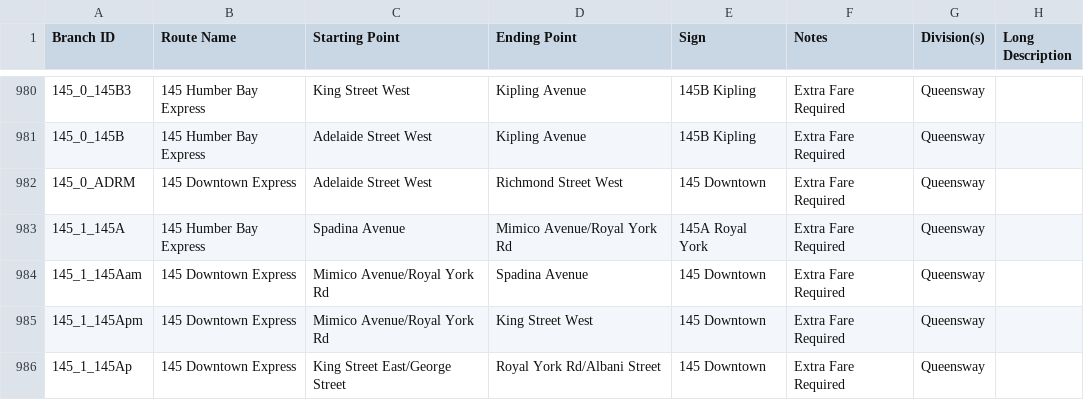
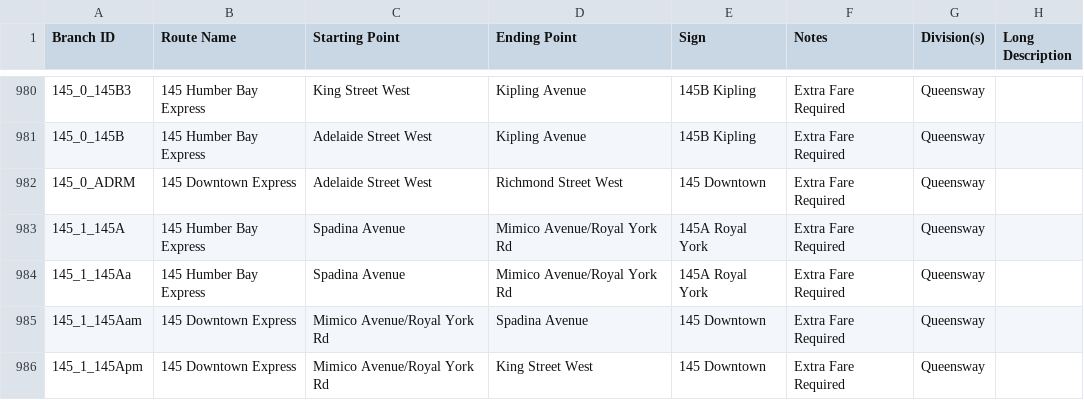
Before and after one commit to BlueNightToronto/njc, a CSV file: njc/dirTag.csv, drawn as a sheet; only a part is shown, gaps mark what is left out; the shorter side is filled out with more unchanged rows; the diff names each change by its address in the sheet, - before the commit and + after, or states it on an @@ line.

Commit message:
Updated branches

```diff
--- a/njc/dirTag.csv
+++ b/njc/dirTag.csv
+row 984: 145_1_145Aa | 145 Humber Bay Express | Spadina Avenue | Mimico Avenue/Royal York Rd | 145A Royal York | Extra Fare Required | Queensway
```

******

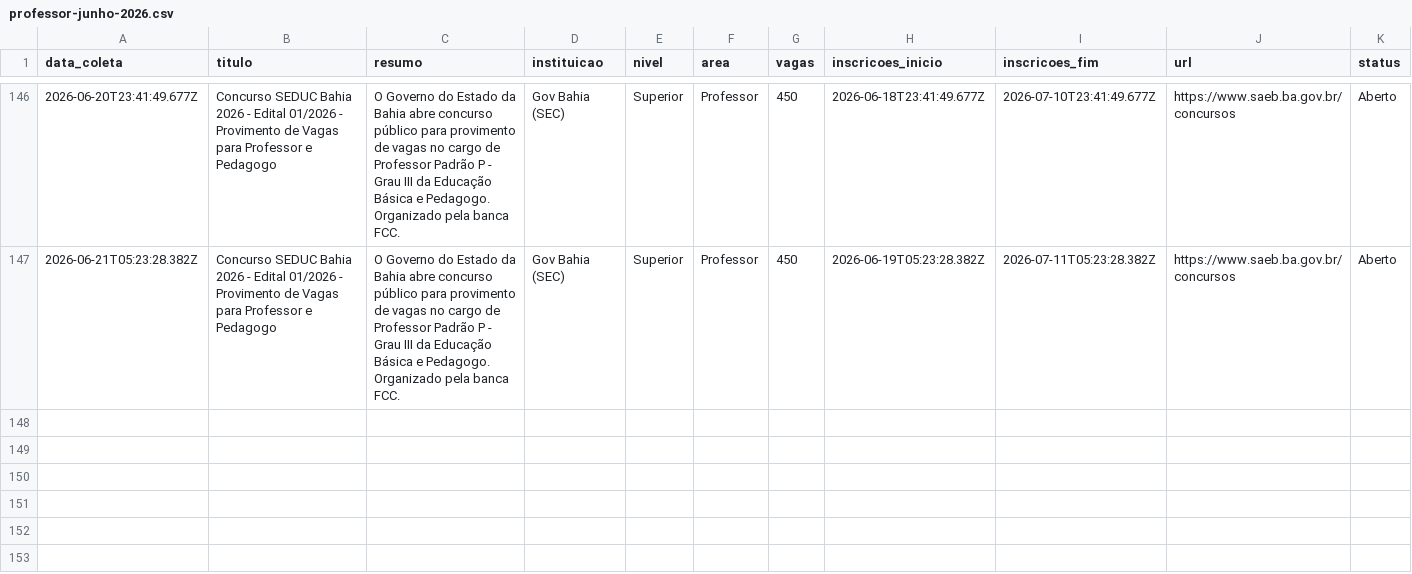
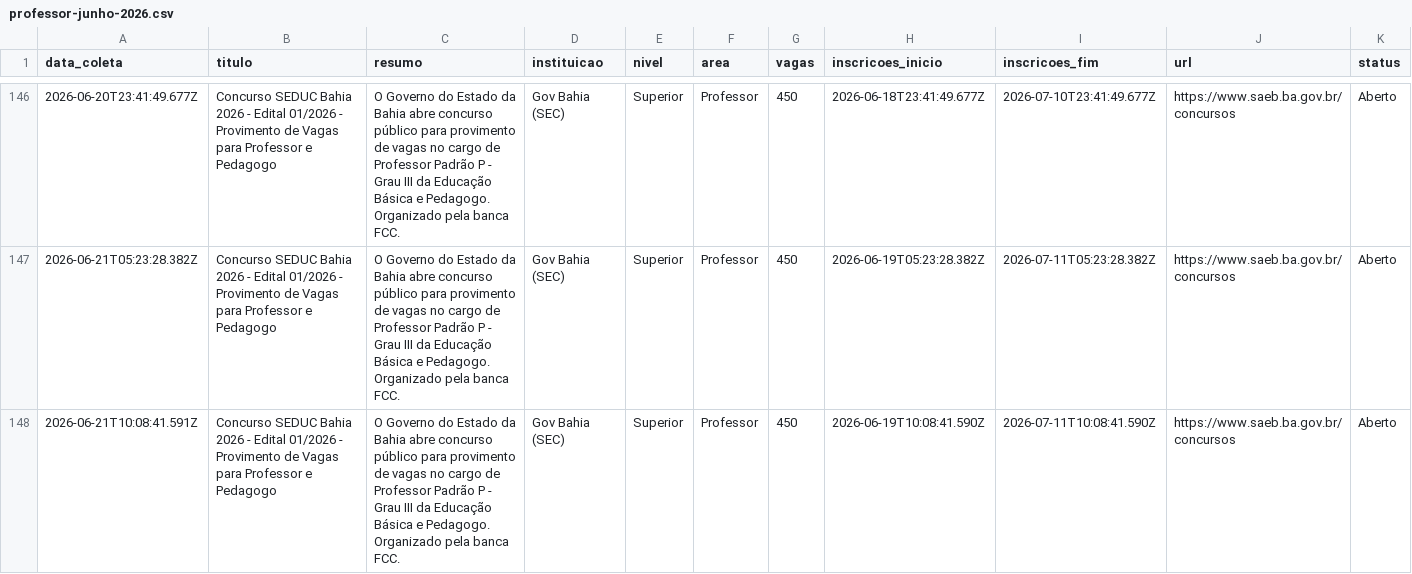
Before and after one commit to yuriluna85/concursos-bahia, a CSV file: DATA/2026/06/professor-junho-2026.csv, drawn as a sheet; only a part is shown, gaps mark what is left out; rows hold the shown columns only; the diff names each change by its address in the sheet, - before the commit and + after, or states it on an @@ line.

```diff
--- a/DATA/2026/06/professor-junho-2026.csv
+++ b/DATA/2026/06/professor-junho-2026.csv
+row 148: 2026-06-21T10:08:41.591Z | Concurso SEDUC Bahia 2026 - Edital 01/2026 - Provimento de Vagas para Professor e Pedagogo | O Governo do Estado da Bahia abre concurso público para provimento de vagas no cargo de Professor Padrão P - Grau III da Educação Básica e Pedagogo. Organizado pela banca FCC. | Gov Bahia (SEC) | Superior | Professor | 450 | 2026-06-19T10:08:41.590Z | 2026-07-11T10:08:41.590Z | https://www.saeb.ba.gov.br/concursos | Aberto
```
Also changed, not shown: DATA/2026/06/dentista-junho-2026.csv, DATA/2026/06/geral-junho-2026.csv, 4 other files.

******

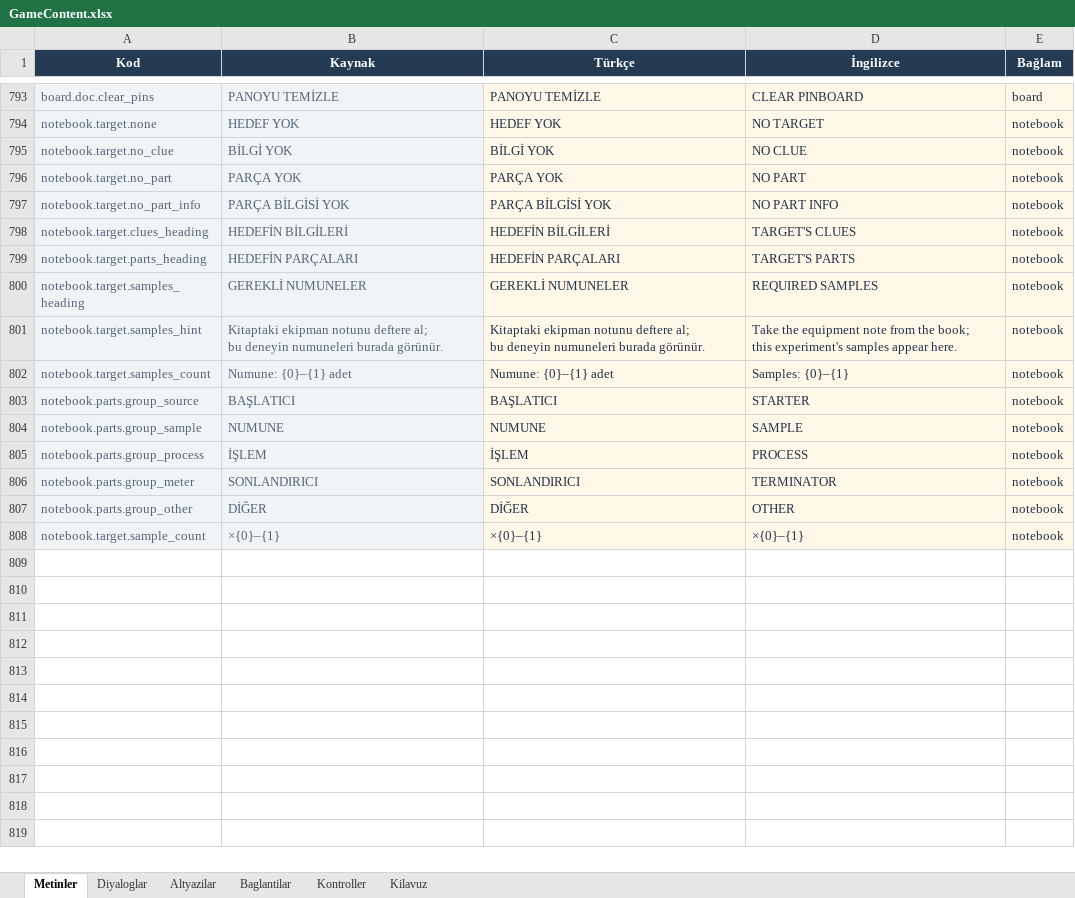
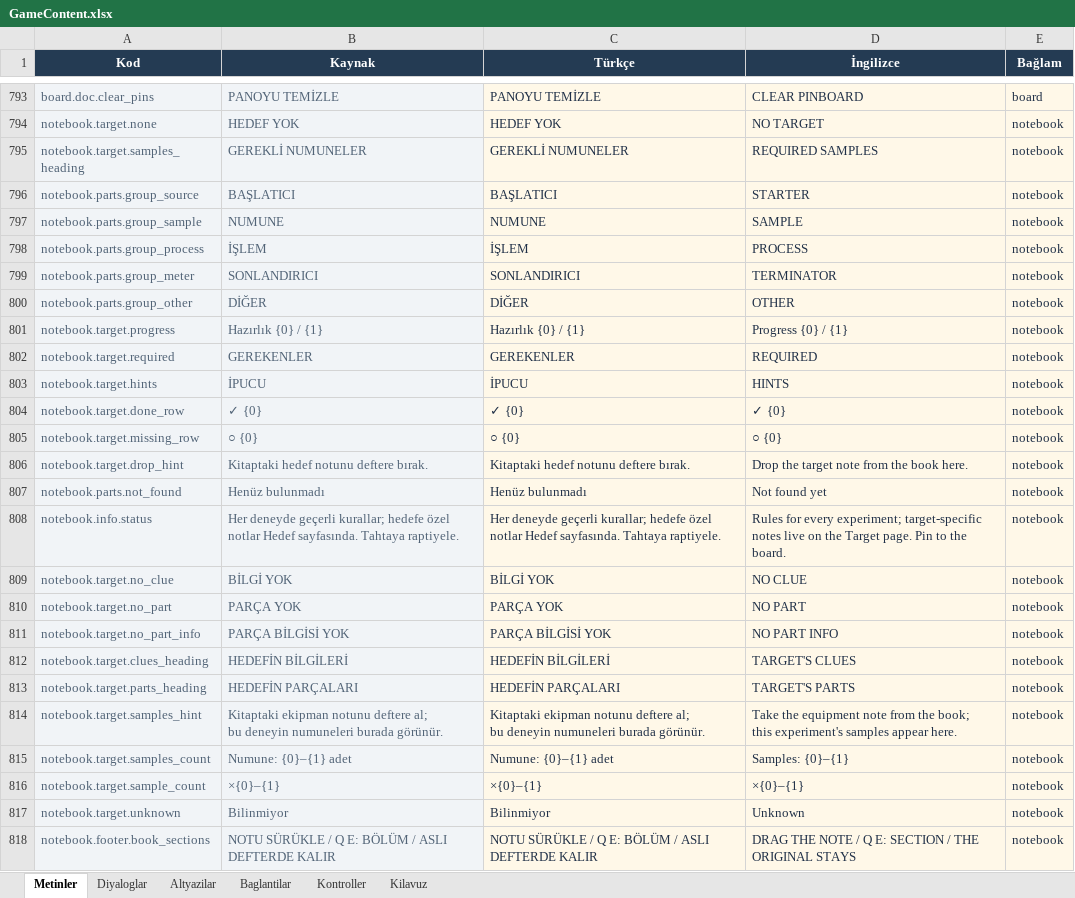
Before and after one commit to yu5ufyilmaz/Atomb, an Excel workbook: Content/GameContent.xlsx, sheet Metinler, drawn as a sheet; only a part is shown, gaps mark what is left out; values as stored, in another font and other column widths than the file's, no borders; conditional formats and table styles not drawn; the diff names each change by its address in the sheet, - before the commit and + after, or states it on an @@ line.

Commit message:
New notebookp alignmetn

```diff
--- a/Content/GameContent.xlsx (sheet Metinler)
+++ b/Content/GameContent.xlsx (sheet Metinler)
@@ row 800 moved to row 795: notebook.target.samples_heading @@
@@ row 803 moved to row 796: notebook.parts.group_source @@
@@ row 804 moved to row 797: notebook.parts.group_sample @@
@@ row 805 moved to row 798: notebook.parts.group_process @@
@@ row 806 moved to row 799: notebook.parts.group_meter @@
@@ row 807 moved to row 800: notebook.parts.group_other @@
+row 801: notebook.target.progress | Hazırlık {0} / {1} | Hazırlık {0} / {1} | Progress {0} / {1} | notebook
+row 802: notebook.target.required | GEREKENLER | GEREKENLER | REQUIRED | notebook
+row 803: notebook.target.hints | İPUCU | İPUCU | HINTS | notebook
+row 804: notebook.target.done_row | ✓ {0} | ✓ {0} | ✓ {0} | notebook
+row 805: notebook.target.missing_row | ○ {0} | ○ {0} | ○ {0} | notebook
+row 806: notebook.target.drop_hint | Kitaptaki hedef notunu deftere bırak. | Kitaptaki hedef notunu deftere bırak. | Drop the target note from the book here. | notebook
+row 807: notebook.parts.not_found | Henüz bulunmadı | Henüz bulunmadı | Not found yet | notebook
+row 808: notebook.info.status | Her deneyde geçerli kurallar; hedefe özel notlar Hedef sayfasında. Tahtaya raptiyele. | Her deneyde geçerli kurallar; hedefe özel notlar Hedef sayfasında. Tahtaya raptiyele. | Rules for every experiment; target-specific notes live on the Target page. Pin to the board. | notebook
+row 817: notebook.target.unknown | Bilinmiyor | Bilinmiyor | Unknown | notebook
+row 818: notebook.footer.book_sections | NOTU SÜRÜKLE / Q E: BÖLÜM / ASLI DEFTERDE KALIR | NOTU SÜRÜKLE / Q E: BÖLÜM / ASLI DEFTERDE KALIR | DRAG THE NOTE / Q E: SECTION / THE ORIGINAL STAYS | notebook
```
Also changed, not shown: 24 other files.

******

§ **WORK REQUEST**:
What lines above hold the word "dirTag"? Pull each one out.

§ **RESULT FOR THIS TASK**:
Before and after one commit to BlueNightToronto/njc, a CSV file: njc/dirTag.csv, drawn as a sheet; only a part is shown, gaps mark what is left out; the shorter side is filled out with more unchanged rows; the diff names each change by its address in the sheet, - before the commit and + after, or states it on an @@ line.
--- a/njc/dirTag.csv
+++ b/njc/dirTag.csv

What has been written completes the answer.